Biden is confronting no shortage of difficult issues as leaders gather this year.
In addition to the Russian war in Ukraine, European fears that a recession could be just around the corner are heightened. Administration concerns grow by the day that time is running short to revive the Iran nuclear deal and over China's saber-rattling on Taiwan.
When he addressed last year's General Assembly, Biden focused on broad themes of global partnership, urging world leaders to act with haste against the coronavirus, climate change and human rights abuses. And he offered assurances that his presidency marked a return of American leadership to international institutions following Donald Trump's "America First" foreign policy.
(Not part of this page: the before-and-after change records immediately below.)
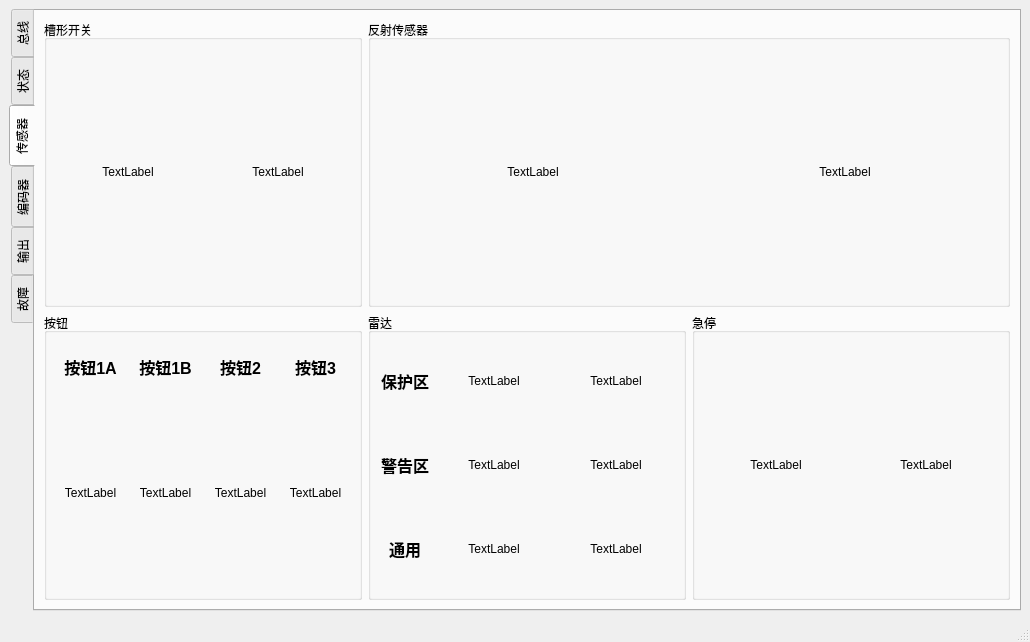
Qt form mainwindow.ui (su0814/spc100_screen) before a commit.
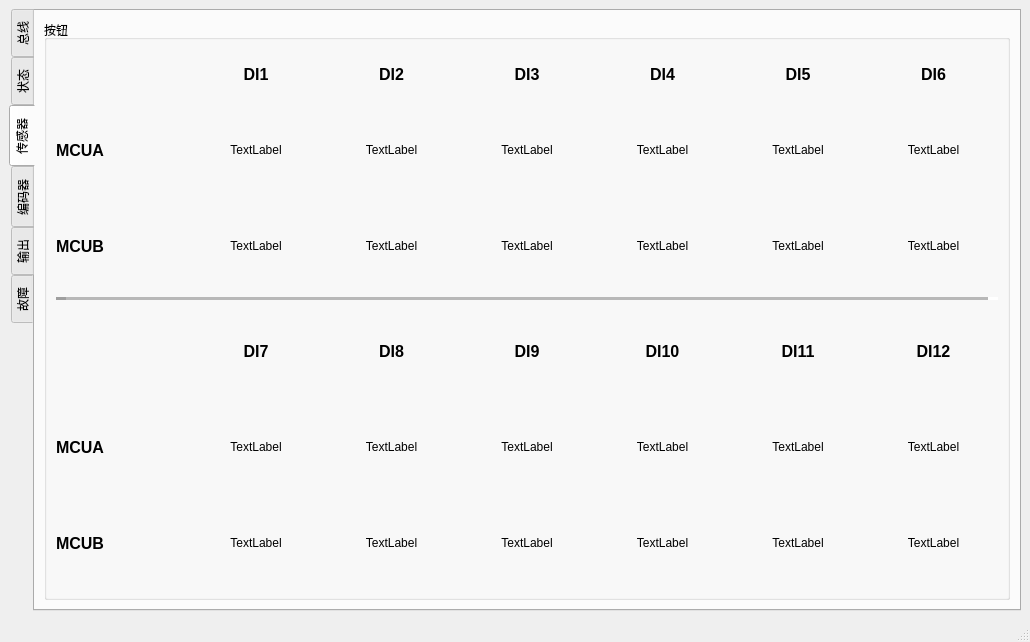
The same form after that commit. The open tabs and pages were chosen to show the change. Icons and pictures are not drawn.

```diff
--- a/mainwindow.ui
+++ b/mainwindow.ui
@@ -521,51 +521,23 @@
         <string>传感器</string>
        </attribute>
        <layout class="QGridLayout" name="gridLayout_13">
-        <item row="1" column="0">
+        <item row="0" column="0">
          <widget class="QGroupBox" name="groupBox_8">
           <property name="title">
            <string>按钮</string>
           </property>
           <layout class="QGridLayout" name="gridLayout_11">
-           <item row="0" column="0">
-            <widget class="QLabel" name="label_15">
-             <property name="maximumSize">
-              <size>
-               <width>16777215</width>
-               <height>50</height>
-              </size>
-             </property>
-             <property name="font">
-              <font>
-               <pointsize>12</pointsize>
-               <bold>true</bold>
-              </font>
-             </property>
+           <item row="2" column="3">
+            <widget class="QLabel" name="switch3_b_label">
              <property name="text">
-              <string>按钮1A</string>
+              <string>TextLabel</string>
              </property>
              <property name="alignment">
               <set>Qt::AlignCenter</set>
              </property>
             </widget>
            </item>
-           <item row="0" column="1">
-            <widget class="QLabel" name="label_16">
-             <property name="font">
-              <font>
-               <pointsize>12</pointsize>
-               <bold>true</bold>
-              </font>
-             </property>
-             <property name="text">
-              <string>按钮1B</string>
-             </property>
-             <property name="alignment">
-              <set>Qt::AlignCenter</set>
-             </property>
-            </widget>
-           </item>
-           <item row="0" column="2">
+           <item row="0" column="3">
             <widget class="QLabel" name="label_17">
              <property name="font">
               <font>
@@ -574,14 +546,128 @@
               </font>
              </property>
              <property name="text">
-              <string>按钮2</string>
+              <string>DI3</string>
              </property>
              <property name="alignment">
               <set>Qt::AlignCenter</set>
              </property>
             </widget>
            </item>
-           <item row="0" column="3">
+           <item row="2" column="2">
+            <widget class="QLabel" name="switch2_b_label">
+             <property name="text">
+              <string>TextLabel</string>
+             </property>
+             <property name="alignment">
+              <set>Qt::AlignCenter</set>
+             </property>
+            </widget>
+           </item>
+           <item row="2" column="6">
+            <widget class="QLabel" name="switch6_b_label">
+             <property name="text">
+              <string>TextLabel</string>
+             </property>
+             <property name="alignment">
+              <set>Qt::AlignCenter</set>
+             </property>
+            </widget>
+           </item>
+           <item row="5" column="6">
+            <widget class="QLabel" name="switch12_a_label">
+             <property name="text">
+              <string>TextLabel</string>
+             </property>
+             <property name="alignment">
+              <set>Qt::AlignCenter</set>
+             </property>
+            </widget>
+           </item>
+           <item row="6" column="6">
+            <widget class="QLabel" name="switch12_b_label">
+             <property name="text">
+              <string>TextLabel</string>
+             </property>
+             <property name="alignment">
+              <set>Qt::AlignCenter</set>
+             </property>
+            </widget>
+           </item>
+           <item row="1" column="5">
+            <widget class="QLabel" name="switch5_a_label">
+             <property name="text">
+              <string>TextLabel</string>
+             </property>
+             <property name="alignment">
+              <set>Qt::AlignCenter</set>
+             </property>
+            </widget>
+           </item>
+           <item row="4" column="6">
+            <widget class="QLabel" name="label_49">
+             <property name="font">
+              <font>
+               <pointsize>12</pointsize>
+               <bold>true</bold>
+              </font>
+             </property>
+             <property name="text">
+              <string>DI12</string>
+             </property>
+             <property name="alignment">
+              <set>Qt::AlignCenter</set>
+             </property>
+            </widget>
+           </item>
+           <item row="4" column="2">
+            <widget class="QLabel" name="label_45">
+             <property name="font">
+              <font>
+               <pointsize>12</pointsize>
+               <bold>true</bold>
+              </font>
+             </property>
+             <property name="text">
+              <string>DI8</string>
+             </property>
+             <property name="alignment">
+              <set>Qt::AlignCenter</set>
+             </property>
+            </widget>
+           </item>
+           <item row="0" column="6">
+            <widget class="QLabel" name="label_13">
+             <property name="font">
+              <font>
+               <pointsize>12</pointsize>
+               <bold>true</bold>
+              </font>
+             </property>
+             <property name="text">
+              <string>DI6</string>
+             </property>
+             <property name="alignment">
+              <set>Qt::AlignCenter</set>
+             </property>
+            </widget>
+           </item>
+           <item row="0" column="5">
+            <widget class="QLabel" name="label_12">
+             <property name="font">
+              <font>
+               <pointsize>12</pointsize>
+               <bold>true</bold>
+              </font>
+             </property>
+             <property name="text">
+              <string>DI5</string>
+             </property>
+             <property name="alignment">
+              <set>Qt::AlignCenter</set>
+             </property>
+            </widget>
+           </item>
+           <item row="0" column="4">
             <widget class="QLabel" name="label_18">
              <property name="font">
               <font>
@@ -590,24 +676,30 @@
               </font>
              </property>
              <property name="text">
-              <string>按钮3</string>
+              <string>DI4</string>
              </property>
              <property name="alignment">
               <set>Qt::AlignCenter</set>
              </property>
             </widget>
            </item>
-           <item row="1" column="0">
-            <widget class="QLabel" name="switch1_a_label">
+           <item row="4" column="3">
+            <widget class="QLabel" name="label_46">
+             <property name="font">
+              <font>
+               <pointsize>12</pointsize>
+               <bold>true</bold>
+              </font>
+             </property>
              <property name="text">
-              <string>TextLabel</string>
+              <string>DI9</string>
              </property>
              <property name="alignment">
               <set>Qt::AlignCenter</set>
              </property>
             </widget>
            </item>
-           <item row="1" column="1">
+           <item row="2" column="1">
             <widget class="QLabel" name="switch1_b_label">
              <property name="text">
               <string>TextLabel</string>
@@ -627,6 +719,45 @@
              </property>
             </widget>
            </item>
+           <item row="1" column="4">
+            <widget class="QLabel" name="switch4_a_label">
+             <property name="text">
+              <string>TextLabel</string>
+             </property>
+             <property name="alignment">
+              <set>Qt::AlignCenter</set>
+             </property>
+            </widget>
+           </item>
+           <item row="1" column="0">
+            <widget class="QLabel" name="label_36">
+             <property name="font">
+              <font>
+               <pointsize>12</pointsize>
+               <bold>true</bold>
+              </font>
+             </property>
+             <property name="text">
+              <string>MCUA</string>
+             </property>
+            </widget>
+           </item>
+           <item row="0" column="2">
+            <widget class="QLabel" name="label_16">
+             <property name="font">
+              <font>
+               <pointsize>12</pointsize>
+               <bold>true</bold>
+              </font>
+             </property>
+             <property name="text">
+              <string>DI2</string>
+             </property>
+             <property name="alignment">
+              <set>Qt::AlignCenter</set>
+             </property>
+            </widget>
+           </item>
            <item row="1" column="3">
             <widget class="QLabel" name="switch3_label">
              <property name="text">
@@ -637,21 +768,28 @@
              </property>
             </widget>
            </item>
-          </layout>
-         </widget>
-        </item>
-        <item row="1" column="1">
-         <widget class="QGroupBox" name="groupBox_7">
-          <property name="title">
-           <string>雷达</string>
-          </property>
-          <layout class="QGridLayout" name="gridLayout_10">
-           <item row="0" column="0">
-            <widget class="QLabel" name="label_12">
+           <item row="4" column="4">
+            <widget class="QLabel" name="label_47">
+             <property name="font">
+              <font>
+               <pointsize>12</pointsize>
+               <bold>true</bold>
+              </font>
+             </property>
+             <property name="text">
+              <string>DI10</string>
+             </property>
+             <property name="alignment">
+              <set>Qt::AlignCenter</set>
+             </property>
+            </widget>
+           </item>
+           <item row="0" column="1">
+            <widget class="QLabel" name="label_15">
              <property name="maximumSize">
               <size>
-               <width>50</width>
-               <height>16777215</height>
+               <width>16777215</width>
+               <height>50</height>
               </size>
              </property>
              <property name="font">
@@ -661,15 +799,15 @@
               </font>
              </property>
              <property name="text">
-              <string>保护区</string>
+              <string>DI1</string>
              </property>
              <property name="alignment">
               <set>Qt::AlignCenter</set>
              </property>
             </widget>
            </item>
-           <item row="0" column="1">
-            <widget class="QLabel" name="pf_leda_label">
+           <item row="1" column="6">
+            <widget class="QLabel" name="switch6_a_label">
              <property name="text">
               <string>TextLabel</string>
              </property>
@@ -678,8 +816,8 @@
              </property>
             </widget>
            </item>
-           <item row="0" column="2">
-            <widget class="QLabel" name="pf_ledb_label">
+           <item row="5" column="2">
+            <widget class="QLabel" name="switch8_a_label">
              <property name="text">
               <string>TextLabel</string>
              </property>
@@ -688,8 +826,28 @@
              </property>
             </widget>
            </item>
-           <item row="1" column="0">
-            <widget class="QLabel" name="label_13">
+           <item row="5" column="5">
+            <widget class="QLabel" name="switch11_a_label">
+             <property name="text">
+              <string>TextLabel</string>
+             </property>
+             <property name="alignment">
+              <set>Qt::AlignCenter</set>
+             </property>
+            </widget>
+           </item>
+           <item row="2" column="5">
+            <widget class="QLabel" name="switch5_b_label">
+             <property name="text">
+              <string>TextLabel</string>
+             </property>
+             <property name="alignment">
+              <set>Qt::AlignCenter</set>
+             </property>
+            </widget>
+           </item>
+           <item row="4" column="5">
+            <widget class="QLabel" name="label_48">
              <property name="font">
               <font>
                <pointsize>12</pointsize>
@@ -697,7 +855,27 @@
               </font>
              </property>
              <property name="text">
-              <string>警告区</string>
+              <string>DI11</string>
+             </property>
+             <property name="alignment">
+              <set>Qt::AlignCenter</set>
+             </property>
+            </widget>
+           </item>
+           <item row="5" column="1">
+            <widget class="QLabel" name="switch7_a_label">
+             <property name="text">
+              <string>TextLabel</string>
+             </property>
+             <property name="alignment">
+              <set>Qt::AlignCenter</set>
+             </property>
+            </widget>
+           </item>
+           <item row="6" column="5">
+            <widget class="QLabel" name="switch11_b_label">
+             <property name="text">
+              <string>TextLabel</string>
              </property>
              <property name="alignment">
               <set>Qt::AlignCenter</set>
@@ -705,7 +883,7 @@
             </widget>
            </item>
            <item row="1" column="1">
-            <widget class="QLabel" name="wf_leda_label">
+            <widget class="QLabel" name="switch1_a_label">
              <property name="text">
               <string>TextLabel</string>
              </property>
@@ -714,8 +892,57 @@
              </property>
             </widget>
            </item>
-           <item row="1" column="2">
-            <widget class="QLabel" name="wf_ledb_label">
+           <item row="5" column="3">
+            <widget class="QLabel" name="switch9_a_label">
+             <property name="text">
+              <string>TextLabel</string>
+             </property>
+             <property name="alignment">
+              <set>Qt::AlignCenter</set>
+             </property>
+            </widget>
+           </item>
+           <item row="5" column="0">
+            <widget class="QLabel" name="label_62">
+             <property name="font">
+              <font>
+               <pointsize>12</pointsize>
+               <bold>true</bold>
+              </font>
+             </property>
+             <property name="text">
+              <string>MCUA</string>
+             </property>
+            </widget>
+           </item>
+           <item row="4" column="1">
+            <widget class="QLabel" name="label_44">
+             <property name="font">
+              <font>
+               <pointsize>12</pointsize>
+               <bold>true</bold>
+              </font>
+             </property>
+             <property name="text">
+              <string>DI7</string>
+             </property>
+             <property name="alignment">
+              <set>Qt::AlignCenter</set>
+             </property>
+            </widget>
+           </item>
+           <item row="2" column="4">
+            <widget class="QLabel" name="switch4_b_label">
+             <property name="text">
+              <string>TextLabel</string>
+             </property>
+             <property name="alignment">
+              <set>Qt::AlignCenter</set>
+             </property>
+            </widget>
+           </item>
+           <item row="6" column="1">
+            <widget class="QLabel" name="switch7_b_label">
              <property name="text">
               <string>TextLabel</string>
              </property>
@@ -725,7 +952,7 @@
             </widget>
            </item>
            <item row="2" column="0">
-            <widget class="QLabel" name="label_14">
+            <widget class="QLabel" name="label_37">
              <property name="font">
               <font>
                <pointsize>12</pointsize>
@@ -733,15 +960,12 @@
               </font>
              </property>
              <property name="text">
-              <string>通用</string>
+              <string>MCUB</string>
              </property>
-             <property name="alignment">
-              <set>Qt::AlignCenter</set>
-             </property>
             </widget>
            </item>
-           <item row="2" column="1">
-            <widget class="QLabel" name="af_leda_label">
+           <item row="6" column="3">
+            <widget class="QLabel" name="switch9_b_label">
              <property name="text">
               <string>TextLabel</string>
              </property>
@@ -750,8 +974,8 @@
              </property>
             </widget>
            </item>
-           <item row="2" column="2">
-            <widget class="QLabel" name="af_ledb_label">
+           <item row="5" column="4">
+            <widget class="QLabel" name="switch10_a_label">
              <property name="text">
               <string>TextLabel</string>
              </property>
@@ -760,17 +984,8 @@
              </property>
             </widget>
            </item>
-          </layout>
-         </widget>
-        </item>
-        <item row="1" column="2">
-         <widget class="QGroupBox" name="groupBox_6">
-          <property name="title">
-           <string>急停</string>
-          </property>
-          <layout class="QGridLayout" name="gridLayout_9">
-           <item row="0" column="0">
-            <widget class="QLabel" name="estop_led1_label">
+           <item row="6" column="4">
+            <widget class="QLabel" name="switch10_b_label">
              <property name="text">
               <string>TextLabel</string>
              </property>
@@ -779,37 +994,21 @@
              </property>
             </widget>
            </item>
-           <item row="0" column="1">
-            <widget class="QLabel" name="estop_led2_label">
-             <property name="text">
-              <string>TextLabel</string>
+           <item row="6" column="0">
+            <widget class="QLabel" name="label_63">
+             <property name="font">
+              <font>
+               <pointsize>12</pointsize>
+               <bold>true</bold>
+              </font>
              </property>
-             <property name="alignment">
-              <set>Qt::AlignCenter</set>
-             </property>
-            </widget>
-           </item>
-          </layout>
-         </widget>
-        </item>
-        <item row="0" column="0">
-         <widget class="QGroupBox" name="groupBox_9">
-          <property name="title">
-           <string>槽形开关</string>
-          </property>
-          <layout class="QGridLayout" name="gridLayout_12">
-           <item row="0" column="0">
-            <widget class="QLabel" name="uswitch1_label">
              <property name="text">
-              <string>TextLabel</string>
+              <string>MCUB</string>
              </property>
-             <property name="alignment">
-              <set>Qt::AlignCenter</set>
-             </property>
             </widget>
            </item>
-           <item row="0" column="1">
-            <widget class="QLabel" name="uswitch2_label">
+           <item row="6" column="2">
+            <widget class="QLabel" name="switch8_b_label">
              <property name="text">
               <string>TextLabel</string>
              </property>
@@ -818,32 +1017,16 @@
              </property>
             </widget>
            </item>
-          </layout>
-         </widget>
-        </item>
-        <item row="0" column="1" colspan="2">
-         <widget class="QGroupBox" name="groupBox_10">
-          <property name="title">
-           <string>反射传感器</string>
-          </property>
-          <layout class="QGridLayout" name="gridLayout_14">
-           <item row="0" column="0">
-            <widget class="QLabel" name="ref_left_label">
-             <property name="text">
-              <string>TextLabel</string>
+           <item row="3" column="0" colspan="7">
+            <widget class="Line" name="line">
+             <property name="lineWidth">
+              <number>10</number>
              </property>
-             <property name="alignment">
-              <set>Qt::AlignCenter</set>
+             <property name="midLineWidth">
+              <number>10</number>
              </property>
-            </widget>
-           </item>
-           <item row="0" column="1">
-            <widget class="QLabel" name="ref_right_label">
-             <property name="text">
-              <string>TextLabel</string>
-             </property>
-             <property name="alignment">
-              <set>Qt::AlignCenter</set>
+             <property name="orientation">
+              <enum>Qt::Horizontal</enum>
              </property>
             </widget>
            </item>
```
Left out of the diff: 26 changed lines with no effect on the pictures.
But one year later, global dynamics have dramatically changed.
Stewart Patrick, senior fellow and director of the Global Order and Institutions Program at the Washington think tank Carnegie Endowment for International Peace, wrote in an analysis that Biden's task this year is "immense" compared to his first address to the U.N. as president.
"Last year, the U.S. leader won easy plaudits as the `anti-Trump,' pledging that `America was back,'" Patrick said. "This year demands more. The liberal, rules-based international system is reeling, battered by Russian aggression, Chinese ambitions, authoritarian assaults, a halting pandemic recovery, quickening climate change, skepticism of the U.N.'s relevance, and gnawing doubts about American staying power."
Beyond diplomacy, the president is also doing some politicking. This year's gathering comes less than seven weeks before pivotal midterm elections in the United States. Shortly after arriving in Manhattan on Tuesday night, Biden spoke at a Democratic National Committee fundraiser for about 100 participants that raised nearly $2 million, and he's set to hold another fundraiser on Thursday before heading back to Washington.
His Wednesday address comes on the heels of Ukrainian forces retaking control of large stretches of territory near Kharkiv. But even as Ukrainian forces have racked up battlefield wins, much of Europe is feeling painful blowback from economic sanctions levied against Russia. A vast reduction in Russian oil and gas has led to a sharp jump in energy prices, skyrocketing inflation and growing risk of Europe slipping into a recession.
This year's U.N. gathering is back to being a full-scale, in-person event after two years of curtailed activity due to the pandemic. In 2020, the in-person gathering was canceled and leaders instead delivered prerecorded speeches; last year was a mix of in-person and prerecorded speeches. Biden and first lady Jill Biden were set to host a leaders' reception on Wednesday evening.